In many ways, today's seed-stage tech investing is a return to traditional early stage venture capital in which investing in people and ideas, primarily pre-product, was standard practice. The big difference today is that the cost of starting a tech company has gone down significantly. For a variety of reasons, hypotheses can be tested with a few hundred thousand dollars rather than millions, and early customer traction can be demonstrated quickly. In recognition of their early involvement and willingness to take on high risk, investors can get in at much lower valuations and have the opportunity to obtain significant ownership.
While the renaissance of this investment sector was at first dominated by angel investors, micro venture capitalists (seed-stage specialists) have emerged during the last decade or so. These investors distinguish themselves from "super angels," by building firms that offer distinct services to assist entrepreneurs at the earliest stages of their journey. Such platforms of service, and the communities that many foster, serve to both add value and entice an entrepreneur to be part of the portfolio. In other words, it's a win-win-win — it improves deal flow for the venture capitalist, provides value beyond just capital to the entrepreneur, and enhances the overall portfolio.
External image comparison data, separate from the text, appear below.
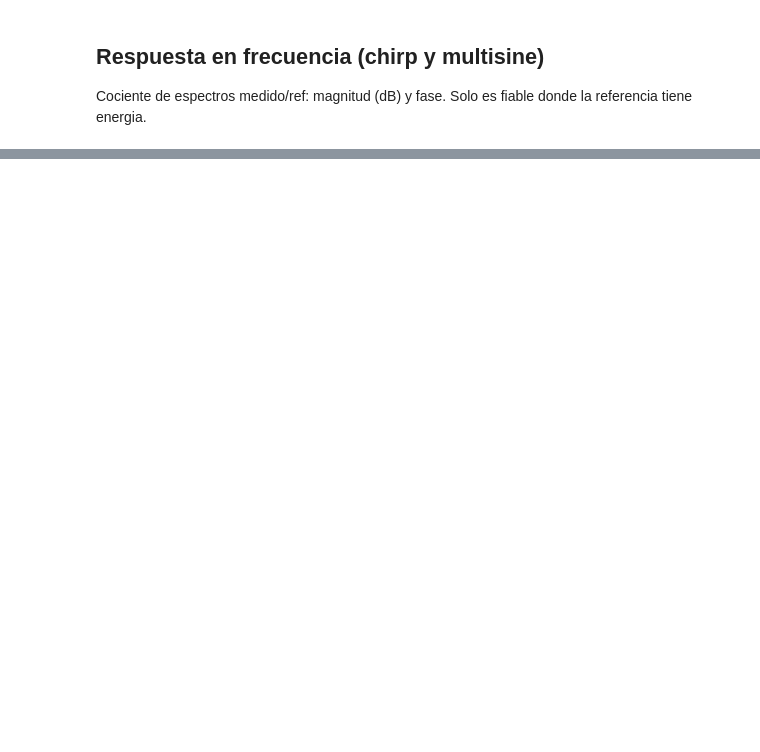
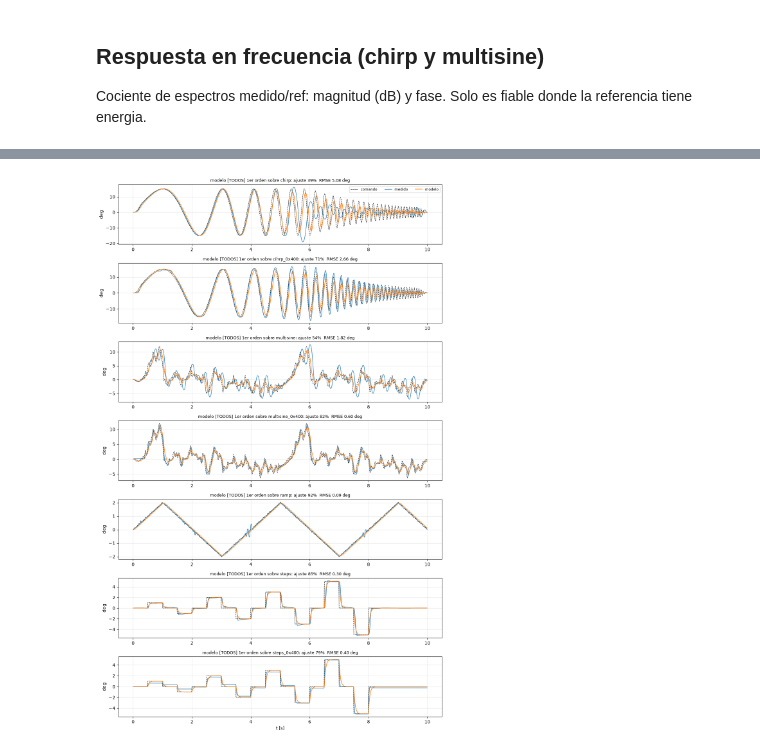
Before and after one commit to CarlitosssT/Tesis-Senecabot, a Jupyter notebook: hardware/myactuator_esp32/sysid/visualizar_sysid.ipynb, the cells around one changed output, grey strips where cells are left out. Cells and saved outputs as stored; diff of their text form; code cells hidden in the pictures; blank space fills up the shorter version.

```diff
--- a/hardware/myactuator_esp32/sysid/visualizar_sysid.ipynb
+++ b/hardware/myactuator_esp32/sysid/visualizar_sysid.ipynb
@@ -114,0 +234,21 @@ plt.tight_layout(); plt.show()
+# %%
+ELEGIDO = {'A': '1er orden', '0x400': '1er orden', 'TODOS': '1er orden'}
+for g, mn in ELEGIDO.items():
+    p = RES[f'{g}|{mn}']
+    print(f'[{g}] {mn}: G(s) = {describir(mn, p)}')
+
+def graficar_modelo(g, mn, archivos=None):
+    fn = MODELOS[mn][0]; p = RES[f'{g}|{mn}']; sub = archivos or GRUPOS[g]
+    fig, axs = plt.subplots(len(sub), 1, figsize=(11, 2.5 * len(sub)))
+    for ax, d in zip(np.atleast_1d(axs), sub):
+        a, r = ajuste_pct(fn, p, d)
+        ax.plot(d['tc'], d['u'], 'k--', lw=.8, label='comando')
+        ax.plot(d['tm'], d['y'], lw=1, label='medido')
+        ax.plot(d['tm'], simular(fn, p, d), lw=1.2, label='modelo')
+        ax.set_title(f"modelo [{g}] {mn} sobre {d['name'].strip('_')}: ajuste {a:.0f}%  RMSE {r:.2f} deg", fontsize=9)
+        ax.grid(alpha=.3); ax.set_ylabel('deg')
+    np.atleast_1d(axs)[0].legend(ncol=3, fontsize=8); np.atleast_1d(axs)[-1].set_xlabel('t [s]')
+    fig.tight_layout(); plt.show()
+
+graficar_modelo('A', ELEGIDO['A'])
+graficar_modelo('0x400', ELEGIDO['0x400'])
@@ -114,0 +265,4 @@ plt.tight_layout(); plt.show()
+# %%
+graficar_modelo('TODOS', ELEGIDO['TODOS'], TODOS)
+# %% [output]
+[figure, added]
```
Also changed, not shown: parts of 18 cells of this notebook, 8 other files.
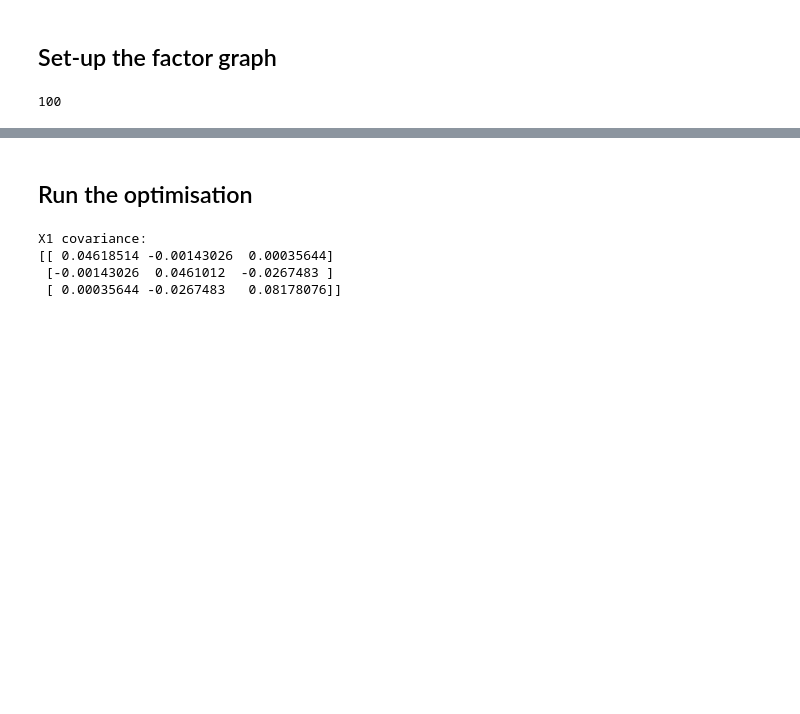
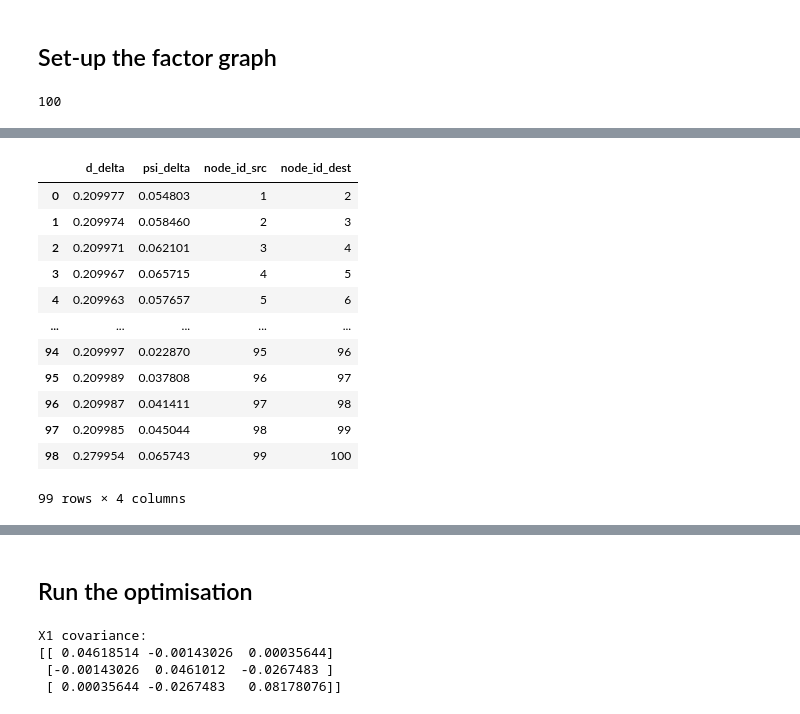
Before and after one commit to christianausb/vehicleControl, a Jupyter notebook: landmark_tracking.ipynb, the cells around one changed output, grey strips where cells are left out. Cells and saved outputs as stored; diff of their text form; code cells hidden in the pictures; blank space fills up the shorter version.

```diff
--- a/landmark_tracking.ipynb
+++ b/landmark_tracking.ipynb
@@ -137,0 +173,18 @@ landmarks_by_id
+# %%
+pdf_odometry_measurements["node_id_src"]  = pdf_odometry_measurements.index + 1
+pdf_odometry_measurements["node_id_dest"] = pdf_odometry_measurements.index + 2
+pdf_odometry_measurements
+# %% [output]
+|  | d_delta | psi_delta | node_id_src | node_id_dest |
+| 0 | 0.209977 | 0.054803 | 1 | 2 |
+| 1 | 0.209974 | 0.058460 | 2 | 3 |
+| 2 | 0.209971 | 0.062101 | 3 | 4 |
+| 3 | 0.209967 | 0.065715 | 4 | 5 |
+| 4 | 0.209963 | 0.057657 | 5 | 6 |
+| ... | ... | ... | ... | ... |
+| 94 | 0.209997 | 0.022870 | 95 | 96 |
+| 95 | 0.209989 | 0.037808 | 96 | 97 |
+| 96 | 0.209987 | 0.041411 | 97 | 98 |
+| 97 | 0.209985 | 0.045044 | 98 | 99 |
+| 98 | 0.279954 | 0.065743 | 99 | 100 |
+99 rows × 4 columns
```
Also changed, not shown: parts of 11 cells of this notebook, 1 other file.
As a consequence of these firms' success, institutional money directed toward the sector is growing. According to First Republic Bank, an organization that tracks this segment closely, institutional investment in this sector more than doubled during the past five years with the $2.1 billion invested in 89 funds in 2012 being dwarfed by $4.4 billion invested in 136 funds in 2016.